Uh, I can’t remember.

You’ve sold more DVDs and CDs than any non-American comedian in the world. Are you trying to crack the US market now?
It’s not really important to me. It would be nice, but I’m not on some cause to conquer America. I think America takes you when it’s good and ready. Or not. I play all over the world. I have a pleasant life.

You never write material down.
I’ve never written anything down.

How many hours of material do you have to call upon?
Great huge lumps of it disappear. I did one [bit] on the Crucifixion and the Last Supper [years ago] in Britain and I couldn’t do it now with a gun to my head. I know people who know it all by heart, and I can easily ask them. But I have no interest. The show constantly moves along. . . . Those big story bits that I do, they’re born of ad lib. I’ll be talking about something and ad-lib on top of that. If it goes well, it stays in. If it ever becomes a bit unwieldy, sometimes I’ll lop a big chunk off it.

Ever lose the main thread?
Oh, all the time!

The British tabloids have been having a run at you for a while, now, since you had the temerity to (a) leave the country, and (b) become very successful.
Yeah, they don’t like either of those things. I don’t know what it takes for them to like you, and I don’t care anymore.
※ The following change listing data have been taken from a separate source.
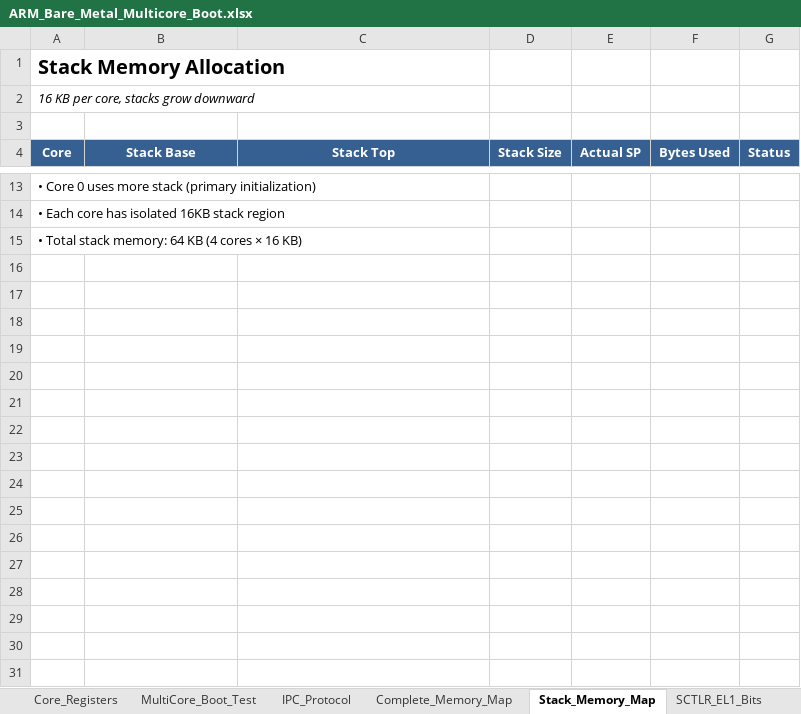
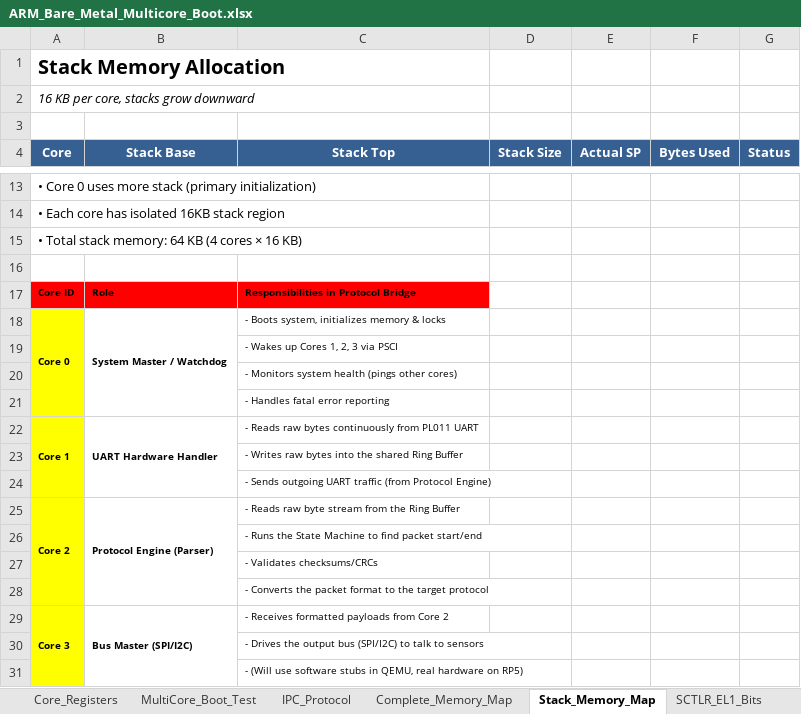
Before and after one commit to JJTecca/QEMU_Cortex-A72, an Excel workbook: documentation/ARM_Bare_Metal_Multicore_Boot.xlsx, sheet Stack_Memory_Map, drawn as a sheet; only a part is shown, gaps mark what is left out; values as stored, in another font and other column widths than the file's, no borders; the diff names each change by its address in the sheet, - before the commit and + after, or states it on an @@ line.

Commit message:
[DOCS] Core Responsability

```diff
--- a/documentation/ARM_Bare_Metal_Multicore_Boot.xlsx (sheet Stack_Memory_Map)
+++ b/documentation/ARM_Bare_Metal_Multicore_Boot.xlsx (sheet Stack_Memory_Map)
+row 16: (empty)
+row 17: Core ID | Role | Responsibilities in Protocol Bridge
+row 18: Core 0 | System Master / Watchdog | - Boots system, initializes memory & locks
+row 19:  |  | - Wakes up Cores 1, 2, 3 via PSCI
+row 20:  |  | - Monitors system health (pings other cores)
+row 21:  |  | - Handles fatal error reporting
+row 22: Core 1 | UART Hardware Handler | - Reads raw bytes continuously from PL011 UART
+row 23:  |  | - Writes raw bytes into the shared Ring Buffer
+row 24:  |  | - Sends outgoing UART traffic (from Protocol Engine)
+row 25: Core 2 | Protocol Engine (Parser) | - Reads raw byte stream from the Ring Buffer
+row 26:  |  | - Runs the State Machine to find packet start/end
+row 27:  |  | - Validates checksums/CRCs
+row 28:  |  | - Converts the packet format to the target protocol
+row 29: Core 3 | Bus Master (SPI/I2C) | - Receives formatted payloads from Core 2
+row 30:  |  | - Drives the output bus (SPI/I2C) to talk to sensors
+row 31:  |  | - (Will use software stubs in QEMU, real hardware on RP5)
```
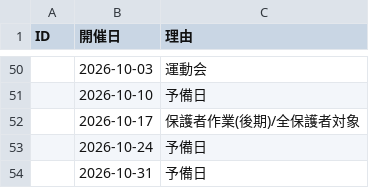
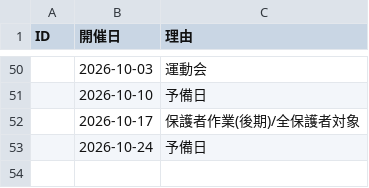
Before and after one commit to pta-mitakara/shibakari-toban, a CSV file: data.csv, drawn as a sheet; only a part is shown, gaps mark what is left out; the diff names each change by its address in the sheet, - before the commit and + after, or states it on an @@ line.

Commit message:
Reflected feedback from nursery
保育園への確認結果により、芝刈り実施日を調整。（data.csv）
Webページに表示の注意事項を「注意事項」と「芝刈り当番について」に分割。その他見栄え調整。(index.html)
芝刈り開始時間を変更（index.html & script.js）

```diff
--- a/data.csv
+++ b/data.csv
-row 54:  | 2026-10-31 | 予備日
```
Also changed, not shown: 2 other files.
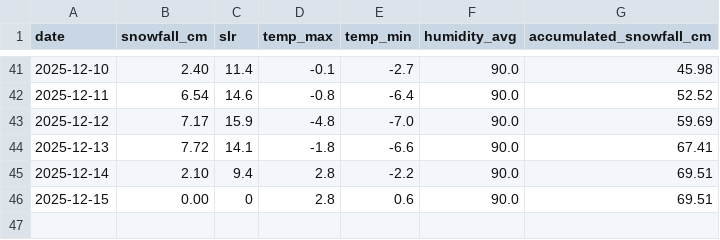
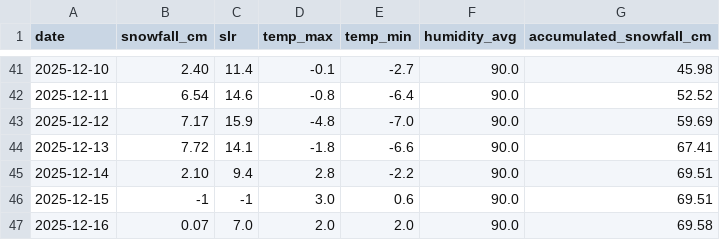
Before and after one commit to fredrikbromee/isitfluffy, a CSV file: data/aggregated_data.csv, drawn as a sheet; only a part is shown, gaps mark what is left out.

```diff
--- a/data/aggregated_data.csv
+++ b/data/aggregated_data.csv
@@ -45,2 +45,3 @@ date,snowfall_cm,slr,temp_max,temp_min,humidity_avg,accumulated_snowfall_cm
 2025-12-14,2.10,9.4,2.8,-2.2,90.0,69.51
-2025-12-15,0.00,0,2.8,0.6,90.0,69.51
+2025-12-15,-1,-1,3.0,0.6,90.0,69.51
+2025-12-16,0.07,7.0,2.0,2.0,90.0,69.58
```
Also changed, not shown: data/weather_data.csv.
It’s amusing to look back, though.
It is. Eventually, time and distance give you a certain clarity. You think, ‘Why was I worried what they thought of it?’ When I started, I was very original and kind of unique. There was this Glaswegian language I used very deeply, all the slang. I chose various off-the-wall things to talk about. I got into hemorrhoids and venereal disease, and I dwelt very much on this little bit here, between the belly button and the crotch. It’s where I lived. Back and front.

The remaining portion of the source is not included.